I don’t want to say it’s a bad book – in fact it might be the best Fermi biography available. It also has the incidental point of interest that one of the authors is the nephew of Emilio Segrè, which may explain why the sections about Fermi’s friends were some of the best and most detailed of the book. If you, like me, enjoy biographies from the Heroic Age of Physics, it’s definitely worth a read.
The Pope of Physics (Segrè and Hoerlin)
This book. It’s a treasure, really. Sometimes, pop science books are written by people like me – interested non-experts who can turn a phrase. That’s fine, and I like those books. But, now and then you get a book where someone pours a lifetime of expertise and stories beteween the covers. That’s what Mahaffey has done.
This book is mostly a sequence of discussions of exactly what happened at particular nuclear accidents (ranging from nuclear power to nuclear bombs). The depth of his research is sometimes staggering. He also has funny stories, and he provides insights into the psychology of disasters in general.

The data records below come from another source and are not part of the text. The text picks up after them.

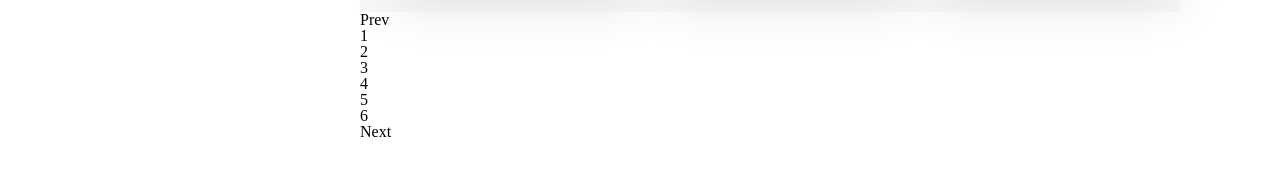
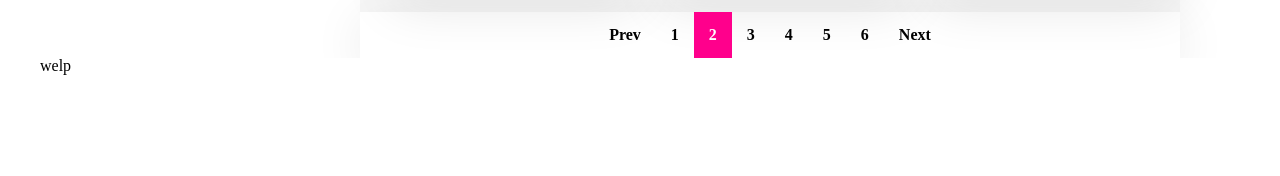
Before and after one commit to RahmatSaeedi/real-estate, a React app: page / in a window 1280 px wide. Shown: the part 953-1129 px from the top of the page. Before the commit the page ends 1093 px from the top, so only its background shows below. Built offline with nearby package versions, Linux system fonts and the light colour scheme.

Commit message:
added pagination

```diff
--- a/assets/js/realEstate/Listings.js
+++ b/assets/js/realEstate/Listings.js
@@ -159,11 +159,11 @@
 
         </div>
       </section>
-      <section className="pagination">
-        <ul className="pagination-numbers">
+      <section id="pagination">
+        <ul className="pages">
           <li>Prev</li>
           <li>1</li>
-          <li>2</li>
+          <li className="active">2</li>
           <li>3</li>
           <li>4</li>
           <li>5</li>
--- a/assets/js/realEstate/realEstate.js
+++ b/assets/js/realEstate/realEstate.js
@@ -17,6 +17,8 @@
         <Filter />
         <Listings />
       </section>
+      <div className="footer">welp</div>
+
     </div>);
   }
 }
--- a/assets/sass/_content-area.scss
+++ b/assets/sass/_content-area.scss
@@ -284,7 +284,31 @@
 
 
   }
+
   #pagination{
+    .pages {
+      display: block;
+      text-align: center;
+      -webkit-box-shadow: 0px 9px 54px -4px rgba(224,224,224,1);
+      -moz-box-shadow: 0px 9px 54px -4px rgba(224,224,224,1);
+      box-shadow: 0px 9px 54px -4px rgba(224,224,224,1);
+      li {
+        display: inline-block;
+        padding: 15px;
+        font-weight: 700;
 
+        &.active, &:hover {
+          color: white;
+          background: $darkpink;
+          cursor: pointer;
+        }
+      }
+    }
   }
 }
+
+.footer {
+  display: block;
+  width: 100%;
+  height: 500px;
+}
--- a/public/js/components/realEstate.js
+++ b/public/js/components/realEstate.js
@@ -852,10 +852,10 @@
         ),
         _react2.default.createElement(
           'section',
-          { className: 'pagination' },
+          { id: 'pagination' },
           _react2.default.createElement(
             'ul',
-            { className: 'pagination-numbers' },
+            { className: 'pages' },
             _react2.default.createElement(
               'li',
               null,
@@ -868,7 +868,7 @@
             ),
             _react2.default.createElement(
               'li',
-              null,
+              { className: 'active' },
               '2'
             ),
             _react2.default.createElement(
@@ -969,6 +969,11 @@
           { id: 'content-area' },
           _react2.default.createElement(_Filter2.default, null),
           _react2.default.createElement(_Listings2.default, null)
+        ),
+        _react2.default.createElement(
+          'div',
+          { className: 'footer' },
+          'welp'
         )
       );
     }
```
Also changed, not shown: public/css/main.css.
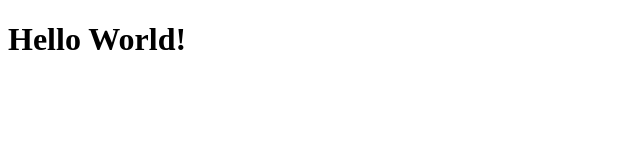
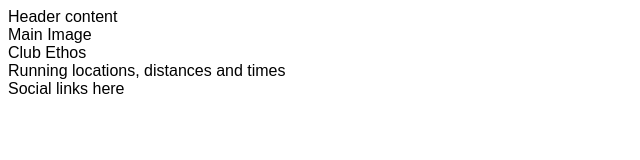
Before and after one commit to nandabritto/I_love_running, a plain HTML site: page index.html in a window 1280 px wide. Shown: the whole page, without its empty margins (0-640 px from the left). Drawn offline with Linux system fonts and the light colour scheme.

Commit message:
Add core structure for home age

```diff
--- a/assets/css/style.css
+++ b/assets/css/style.css
@@ -0,0 +1,3 @@
+body{
+    font-family: Arial, Helvetica, sans-serif;
+}
--- a/index.html
+++ b/index.html
@@ -4,9 +4,25 @@
     <meta charset="UTF-8">
     <meta http-equiv="X-UA-Compatible" content="IE=edge">
     <meta name="viewport" content="width=<device-width>, initial-scale=1.0">
-    <title>Document</title>
-</head>
+    <meta name="description" content=" Love Running club for runners in Dublin, Ireland">
+    <meta name="keywords" content=" love running, running club, ireland, dublin">
+
+    <link rel="stylesheet" href="assets/css/style.css">
+    <title>Love Running</title>
+   </head>
 <body>
-    <h1>Hello World!</h1>
+   <header>Header content</header>
+   <section>
+        Main Image
+   </section>
+   <section>
+        Club Ethos
+   </section>
+   <section>
+       Running locations, distances and times
+   </section>
+   <foooter>
+       Social links here
+   </foooter>
 </body>
 </html>
```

That said, it’s thick. It’s thick and although it CAN be consumed by people who aren’t well-versed in nuclear power, it’s gonna send you to wikipedia a lot. And, especially in the middle of explanations about nuclear plants, it can get really tough to follow. Here’s a sample sentence from page 344, which I wrote down to illustrate the point: “In the 177FA design, B&W had replaced the troublesome Crosby PORV with a Dresser 31533VX30.”
One gets the idea that there exists some nuclear engineer who reads “Crosby PORV” and bursts out laughing at the very idea of such a thing. Personally, I found I just had to accept that, as someone without a graduate degree in nuke stuff, there were parts that flew over my head. That said, Mahaffey is such a charming writer, so obviously in love with his subject, it can be enjoyable even when it’s hard to follow.
Atomic Accidents (Mahaffey)